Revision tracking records

____

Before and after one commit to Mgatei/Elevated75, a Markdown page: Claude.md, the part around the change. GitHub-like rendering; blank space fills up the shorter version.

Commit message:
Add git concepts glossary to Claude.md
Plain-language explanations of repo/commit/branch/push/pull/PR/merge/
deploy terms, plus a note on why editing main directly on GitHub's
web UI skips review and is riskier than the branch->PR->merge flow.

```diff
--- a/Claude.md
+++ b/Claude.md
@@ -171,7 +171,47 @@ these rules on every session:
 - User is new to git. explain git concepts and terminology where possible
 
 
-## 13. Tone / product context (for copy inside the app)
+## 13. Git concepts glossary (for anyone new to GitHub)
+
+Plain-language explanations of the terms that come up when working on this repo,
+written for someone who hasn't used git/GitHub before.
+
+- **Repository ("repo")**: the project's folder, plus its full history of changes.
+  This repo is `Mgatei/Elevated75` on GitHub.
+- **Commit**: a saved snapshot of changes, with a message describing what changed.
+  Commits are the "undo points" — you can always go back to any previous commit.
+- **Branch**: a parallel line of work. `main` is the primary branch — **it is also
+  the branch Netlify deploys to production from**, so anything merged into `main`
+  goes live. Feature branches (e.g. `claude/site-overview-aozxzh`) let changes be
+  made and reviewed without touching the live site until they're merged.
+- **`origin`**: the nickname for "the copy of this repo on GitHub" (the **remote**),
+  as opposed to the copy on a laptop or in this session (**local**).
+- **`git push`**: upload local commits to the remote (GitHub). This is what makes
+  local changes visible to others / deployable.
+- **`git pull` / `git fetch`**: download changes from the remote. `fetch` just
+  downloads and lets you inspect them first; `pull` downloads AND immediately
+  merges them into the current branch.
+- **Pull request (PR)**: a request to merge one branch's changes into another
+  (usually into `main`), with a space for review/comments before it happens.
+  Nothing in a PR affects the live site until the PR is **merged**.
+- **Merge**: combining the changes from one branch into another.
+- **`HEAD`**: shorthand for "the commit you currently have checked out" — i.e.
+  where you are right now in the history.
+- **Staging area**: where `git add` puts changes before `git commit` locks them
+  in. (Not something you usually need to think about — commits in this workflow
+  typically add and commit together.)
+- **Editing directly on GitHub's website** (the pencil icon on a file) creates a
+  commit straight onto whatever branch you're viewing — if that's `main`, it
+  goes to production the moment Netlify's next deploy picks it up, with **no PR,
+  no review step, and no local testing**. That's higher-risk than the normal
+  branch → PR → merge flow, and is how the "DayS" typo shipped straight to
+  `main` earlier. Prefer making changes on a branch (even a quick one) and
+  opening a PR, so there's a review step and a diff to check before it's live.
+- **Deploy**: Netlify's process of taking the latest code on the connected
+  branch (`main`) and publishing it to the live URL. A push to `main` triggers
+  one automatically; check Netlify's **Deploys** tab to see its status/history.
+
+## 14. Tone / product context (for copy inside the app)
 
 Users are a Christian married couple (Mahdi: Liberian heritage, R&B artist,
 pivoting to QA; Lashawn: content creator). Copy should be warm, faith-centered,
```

____

**What to work on**
An exact copy of every record is what the answer must contain.

**Output of the task**
Before and after one commit to Mgatei/Elevated75, a Markdown page: Claude.md, the part around the change. GitHub-like rendering; blank space fills up the shorter version.

Commit message:
Add git concepts glossary to Claude.md
Plain-language explanations of repo/commit/branch/push/pull/PR/merge/
deploy terms, plus a note on why editing main directly on GitHub's
web UI skips review and is riskier than the branch->PR->merge flow.

```diff
--- a/Claude.md
+++ b/Claude.md
@@ -171,7 +171,47 @@ these rules on every session:
 - User is new to git. explain git concepts and terminology where possible
 
 
-## 13. Tone / product context (for copy inside the app)
+## 13. Git concepts glossary (for anyone new to GitHub)
+
+Plain-language explanations of the terms that come up when working on this repo,
+written for someone who hasn't used git/GitHub before.
+
+- **Repository ("repo")**: the project's folder, plus its full history of changes.
+  This repo is `Mgatei/Elevated75` on GitHub.
+- **Commit**: a saved snapshot of changes, with a message describing what changed.
+  Commits are the "undo points" — you can always go back to any previous commit.
+- **Branch**: a parallel line of work. `main` is the primary branch — **it is also
+  the branch Netlify deploys to production from**, so anything merged into `main`
+  goes live. Feature branches (e.g. `claude/site-overview-aozxzh`) let changes be
+  made and reviewed without touching the live site until they're merged.
+- **`origin`**: the nickname for "the copy of this repo on GitHub" (the **remote**),
+  as opposed to the copy on a laptop or in this session (**local**).
+- **`git push`**: upload local commits to the remote (GitHub). This is what makes
+  local changes visible to others / deployable.
+- **`git pull` / `git fetch`**: download changes from the remote. `fetch` just
+  downloads and lets you inspect them first; `pull` downloads AND immediately
+  merges them into the current branch.
+- **Pull request (PR)**: a request to merge one branch's changes into another
+  (usually into `main`), with a space for review/comments before it happens.
+  Nothing in a PR affects the live site until the PR is **merged**.
+- **Merge**: combining the changes from one branch into another.
+- **`HEAD`**: shorthand for "the commit you currently have checked out" — i.e.
+  where you are right now in the history.
+- **Staging area**: where `git add` puts changes before `git commit` locks them
+  in. (Not something you usually need to think about — commits in this workflow
+  typically add and commit together.)
+- **Editing directly on GitHub's website** (the pencil icon on a file) creates a
+  commit straight onto whatever branch you're viewing — if that's `main`, it
+  goes to production the moment Netlify's next deploy picks it up, with **no PR,
+  no review step, and no local testing**. That's higher-risk than the normal
+  branch → PR → merge flow, and is how the "DayS" typo shipped straight to
+  `main` earlier. Prefer making changes on a branch (even a quick one) and
+  opening a PR, so there's a review step and a diff to check before it's live.
+- **Deploy**: Netlify's process of taking the latest code on the connected
+  branch (`main`) and publishing it to the live URL. A push to `main` triggers
+  one automatically; check Netlify's **Deploys** tab to see its status/history.
+
+## 14. Tone / product context (for copy inside the app)
 
 Users are a Christian married couple (Mahdi: Liberian heritage, R&B artist,
 pivoting to QA; Lashawn: content creator). Copy should be warm, faith-centered,
```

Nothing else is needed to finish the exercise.